▶ Recorded information:
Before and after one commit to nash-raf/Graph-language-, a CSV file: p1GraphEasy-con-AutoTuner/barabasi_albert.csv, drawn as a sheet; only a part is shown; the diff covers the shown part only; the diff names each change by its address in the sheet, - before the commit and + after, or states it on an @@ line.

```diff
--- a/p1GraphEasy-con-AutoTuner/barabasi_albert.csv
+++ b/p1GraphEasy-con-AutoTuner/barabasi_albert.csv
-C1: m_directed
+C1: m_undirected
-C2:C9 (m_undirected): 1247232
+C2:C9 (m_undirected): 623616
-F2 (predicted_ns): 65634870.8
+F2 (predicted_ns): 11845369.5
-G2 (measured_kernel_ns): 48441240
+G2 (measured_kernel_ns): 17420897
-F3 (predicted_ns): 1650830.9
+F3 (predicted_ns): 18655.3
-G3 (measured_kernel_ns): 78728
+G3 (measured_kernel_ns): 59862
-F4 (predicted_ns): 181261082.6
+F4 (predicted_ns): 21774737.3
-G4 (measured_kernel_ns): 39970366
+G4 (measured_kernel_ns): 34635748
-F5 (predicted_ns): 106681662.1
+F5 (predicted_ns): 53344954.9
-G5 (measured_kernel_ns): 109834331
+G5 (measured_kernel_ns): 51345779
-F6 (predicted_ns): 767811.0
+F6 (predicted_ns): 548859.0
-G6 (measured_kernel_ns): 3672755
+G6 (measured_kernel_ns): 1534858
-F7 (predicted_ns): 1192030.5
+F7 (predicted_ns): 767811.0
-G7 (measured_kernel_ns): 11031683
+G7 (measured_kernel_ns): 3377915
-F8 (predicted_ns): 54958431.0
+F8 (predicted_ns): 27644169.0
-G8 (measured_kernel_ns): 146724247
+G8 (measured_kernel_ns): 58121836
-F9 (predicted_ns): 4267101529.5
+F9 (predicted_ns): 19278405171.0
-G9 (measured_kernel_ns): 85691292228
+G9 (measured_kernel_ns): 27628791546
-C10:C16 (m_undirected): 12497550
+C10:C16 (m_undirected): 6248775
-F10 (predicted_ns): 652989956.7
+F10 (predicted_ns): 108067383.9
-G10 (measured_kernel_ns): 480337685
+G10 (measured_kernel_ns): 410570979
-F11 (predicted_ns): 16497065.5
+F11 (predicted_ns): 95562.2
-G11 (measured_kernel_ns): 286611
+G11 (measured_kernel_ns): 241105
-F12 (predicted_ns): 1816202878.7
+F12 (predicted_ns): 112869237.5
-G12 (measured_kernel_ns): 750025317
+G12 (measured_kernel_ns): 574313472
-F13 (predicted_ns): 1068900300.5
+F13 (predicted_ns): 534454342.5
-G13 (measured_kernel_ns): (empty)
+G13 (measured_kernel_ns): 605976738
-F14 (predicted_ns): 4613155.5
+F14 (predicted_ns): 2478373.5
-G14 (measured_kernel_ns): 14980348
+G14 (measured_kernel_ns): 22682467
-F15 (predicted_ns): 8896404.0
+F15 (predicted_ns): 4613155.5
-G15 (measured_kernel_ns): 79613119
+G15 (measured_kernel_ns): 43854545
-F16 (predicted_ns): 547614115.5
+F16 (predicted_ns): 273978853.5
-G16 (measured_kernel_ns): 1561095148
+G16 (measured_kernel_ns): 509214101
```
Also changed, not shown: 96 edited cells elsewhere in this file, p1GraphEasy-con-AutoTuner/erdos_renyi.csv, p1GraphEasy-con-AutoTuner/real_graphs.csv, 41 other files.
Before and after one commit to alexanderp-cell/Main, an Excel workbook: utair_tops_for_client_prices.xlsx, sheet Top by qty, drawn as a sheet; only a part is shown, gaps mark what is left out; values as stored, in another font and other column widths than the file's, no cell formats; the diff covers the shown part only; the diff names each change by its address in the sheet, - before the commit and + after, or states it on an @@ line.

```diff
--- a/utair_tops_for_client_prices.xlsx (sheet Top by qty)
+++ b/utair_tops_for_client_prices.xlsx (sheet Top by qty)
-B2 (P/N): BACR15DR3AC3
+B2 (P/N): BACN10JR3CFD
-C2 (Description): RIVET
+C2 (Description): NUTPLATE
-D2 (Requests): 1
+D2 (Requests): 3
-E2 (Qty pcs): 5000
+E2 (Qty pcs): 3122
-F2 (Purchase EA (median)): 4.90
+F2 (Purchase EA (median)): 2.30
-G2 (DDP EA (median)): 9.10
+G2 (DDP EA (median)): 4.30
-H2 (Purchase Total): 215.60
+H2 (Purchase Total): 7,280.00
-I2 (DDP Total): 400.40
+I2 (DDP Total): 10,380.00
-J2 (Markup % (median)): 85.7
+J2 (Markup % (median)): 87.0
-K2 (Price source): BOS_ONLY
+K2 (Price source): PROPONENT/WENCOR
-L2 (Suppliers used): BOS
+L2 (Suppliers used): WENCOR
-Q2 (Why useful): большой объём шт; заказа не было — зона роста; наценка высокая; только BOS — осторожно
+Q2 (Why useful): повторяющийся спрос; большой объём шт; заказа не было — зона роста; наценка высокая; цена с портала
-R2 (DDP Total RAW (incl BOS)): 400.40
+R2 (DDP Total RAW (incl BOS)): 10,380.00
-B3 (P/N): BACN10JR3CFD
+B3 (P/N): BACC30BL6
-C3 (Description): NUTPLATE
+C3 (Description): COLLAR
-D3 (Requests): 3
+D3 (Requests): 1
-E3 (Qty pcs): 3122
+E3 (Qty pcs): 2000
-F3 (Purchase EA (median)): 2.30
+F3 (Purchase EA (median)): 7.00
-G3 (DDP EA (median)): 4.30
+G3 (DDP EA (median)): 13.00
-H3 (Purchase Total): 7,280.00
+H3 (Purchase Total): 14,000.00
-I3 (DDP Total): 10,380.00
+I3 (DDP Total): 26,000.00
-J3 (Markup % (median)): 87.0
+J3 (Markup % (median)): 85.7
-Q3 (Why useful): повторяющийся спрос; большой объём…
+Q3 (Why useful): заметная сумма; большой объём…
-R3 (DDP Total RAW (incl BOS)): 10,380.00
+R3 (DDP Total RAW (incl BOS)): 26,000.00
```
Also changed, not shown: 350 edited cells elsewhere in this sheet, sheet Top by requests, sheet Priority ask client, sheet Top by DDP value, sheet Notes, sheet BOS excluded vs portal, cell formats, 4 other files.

▶ Requirement:
Pull each line that includes the word "высокая" out of the material above.

▶ Result of the exercise:
-Q2 (Why useful): большой объём шт; заказа не было — зона роста; наценка высокая; только BOS — осторожно
+Q2 (Why useful): повторяющийся спрос; большой объём шт; заказа не было — зона роста; наценка высокая; цена с портала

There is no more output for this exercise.